At Tech Wholesale, these Motorola racing radios range from the lightweight and easy-to-use CLS1110
to the feature-packed RMU2040
, with enhanced audio quality, programmable software and a rugged design that meets military specifications. For amateur racing enthusiasts, we have the economically-priced Motorola Talkabout
race track walkie-talkie set. Not only is this priced low for smaller budgets. These radios, offered in a set of 3 for fast deployment, operate on the FRS (Family Radio Service
) band, which means that you do not need an FCC license to use them. This means no fee costs and no paperwork.
If you're a racing fan and you've been wondering about the walkie-talkies they use for race car drivers, the history of the racing walkie-talkie dates back to around 1950. Before that time, drivers were not able to speak to anyone while racing, and had to rely on visual and hand signals. The first walkie-talkies for races were primitive and were only used to talk to the pit crew. Eventually, the driver would also use a two-way radio to speak to their spotter (a person who would let them know what was happening on the track). The drivers even started speaking to each other, until NASCAR forbid that, feeling it interfered too much with the race.

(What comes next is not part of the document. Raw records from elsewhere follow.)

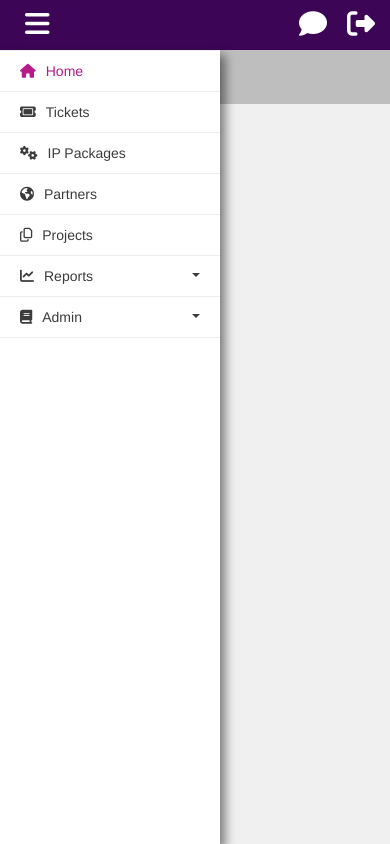
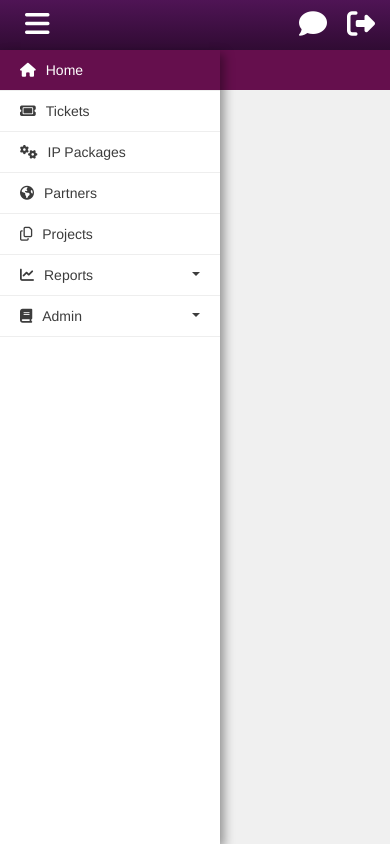
Before and after one commit to DonnyRax/PartnerPortal, a plain HTML site: page public/Index.html in a window 390 px wide. Both pictures are taken after a click on the element 47 px from the left and 29 px from the top of the page. Drawn offline with nearby package versions, Linux system fonts and the light colour scheme.

Commit message:
style changes

```diff
--- a/public/Index.html
+++ b/public/Index.html
@@ -1,4 +1,4 @@
-<!doctype html>
+<!DOCTYPE html>
 <html lang="en">
   <head>
     <!-- Required meta tags -->
@@ -47,7 +47,7 @@
       <!-- side bar -->
       <div class="sidebar-wrapper">
           <ul class="nav-list">
-              <li class="nav-item active"><a href=""><i class="fa fa-home active"></i>Home</a></li>
+              <li class="nav-item active"><a href=""><i class="fa fa-home"></i>Home</a></li>
               <li class="nav-item"><a href=""><i class="fa fa-ticket"></i>Tickets</a></li>
               <li class="nav-item"><a href=""><i class="fa fa-cogs"></i>IP Packages</a></li>
               <li class="nav-item"><a href=""><i class="fa fa-globe"></i>Partners</a></li>
--- a/public/styles/partnerportal.css
+++ b/public/styles/partnerportal.css
@@ -17,9 +17,10 @@ article, aside, dialog, figcaption, figure, footer, header, hgroup, legend, main
 .header-wrapper {
     height: 50px;
     color: #fff;
-    box-shadow: 5px 5px 10px rgba(0, 0, 0, 0.3);
+    box-shadow: 4px 4px 10px rgba(0, 0, 0, 0.4);
     border: 0;
     border-radius: 0;
+    background: linear-gradient(to bottom, #4f1455 0, #300b33 100%) repeat scroll 0 0 rgba(0,0,0,0);
 }
 
 .header-content-wrapper {
@@ -72,7 +73,7 @@ article, aside, dialog, figcaption, figure, footer, header, hgroup, legend, main
     left: 0;
     bottom: 0;
     width: 220px;
-    box-shadow: 5px 5px 10px rgba(0, 0, 0, 0.5);
+    box-shadow: 4px 4px 10px rgba(0, 0, 0, 0.4);
     background-color: #fff;
     color: #fff;
     -moz-transition: all 0.5s ease;
@@ -94,16 +95,18 @@ article, aside, dialog, figcaption, figure, footer, header, hgroup, legend, main
     padding:0;
 }
 
-.sidebar-wrapper .nav-list > .nav-item:first-child {
-    border-top: 1px solid #eee;
-}
-
 .sidebar-wrapper .nav-list > .nav-item {
     padding: 10px 20px;
     border-bottom: 1px solid #eee;
 }
 
-.sidebar-wrapper .nav-list > .nav-item > a:hover {
+.sidebar-wrapper .nav-list > .nav-item:hover {
+    cursor: pointer;
+    text-decoration: none;
+    color: #B71A8B;
+}
+
+.sidebar-wrapper .nav-list > .nav-item:hover > a {
     cursor: pointer;
     text-decoration: none;
     color: #B71A8B;
@@ -115,6 +118,14 @@ article, aside, dialog, figcaption, figure, footer, header, hgroup, legend, main
 
 .sidebar-wrapper .nav-list > .nav-item > a {
     color: #3c3c3c;
+}
+
+.sidebar-wrapper .nav-list > .nav-item.active {
+    background-color: #650f4d;
+}
+
+.sidebar-wrapper .nav-list > .nav-item.active > a {
+    color: #fff;
 }
 
 .sidebar-wrapper .nav-list > .nav-item > a > .caret {
@@ -152,8 +163,13 @@ article, aside, dialog, figcaption, figure, footer, header, hgroup, legend, main
     border-bottom: 1px solid #eee;
 }
 
+.sidebar-wrapper .nav-dropdown-menu > .nav-item:hover {
+    cursor: pointer;
+    text-decoration: none;
+    color: #B71A8B;
+}
 
-.sidebar-wrapper .nav-dropdown-menu > .nav-item > a:hover {
+.sidebar-wrapper .nav-dropdown-menu > .nav-item:hover > a {
     cursor: pointer;
     text-decoration: none;
     color: #B71A8B;
@@ -194,11 +210,11 @@ article, aside, dialog, figcaption, figure, footer, header, hgroup, legend, main
 
 .header-bar {
     width: 100%;
-    background-color: #BEBEBE;
-    padding: 10px;
+    background-color: #650f4d;
+    padding: 5px 15px;
     color: #fff;
     font-weight: bold;
-    font-size: 24px;
+    font-size: 1.5em;
 }
 
 /* media queries */
@@ -212,7 +228,7 @@ article, aside, dialog, figcaption, figure, footer, header, hgroup, legend, main
 
     .sidebar-wrapper-collapsed {
         left: 0;
-        box-shadow: 5px 5px 10px rgba(0, 0, 0, 0.5);
+        box-shadow: 4px 4px 10px rgba(0, 0, 0, 0.4);
     }
 
     .content-wrapper {
```
Lines whose indentation alone changed are shown as unchanged.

Today, there are many possible parties in communication during a race - drivers, team management, pit crew, race management and those in charge of the event and the venue, the security team, motorsport marshals, medical staff and organizers. From local club events all the way up to Formula 1, the World Touring Car Championship, Moto GP and NASCAR, two-way radios for racing have made the sport more competitive and most importantly, safer.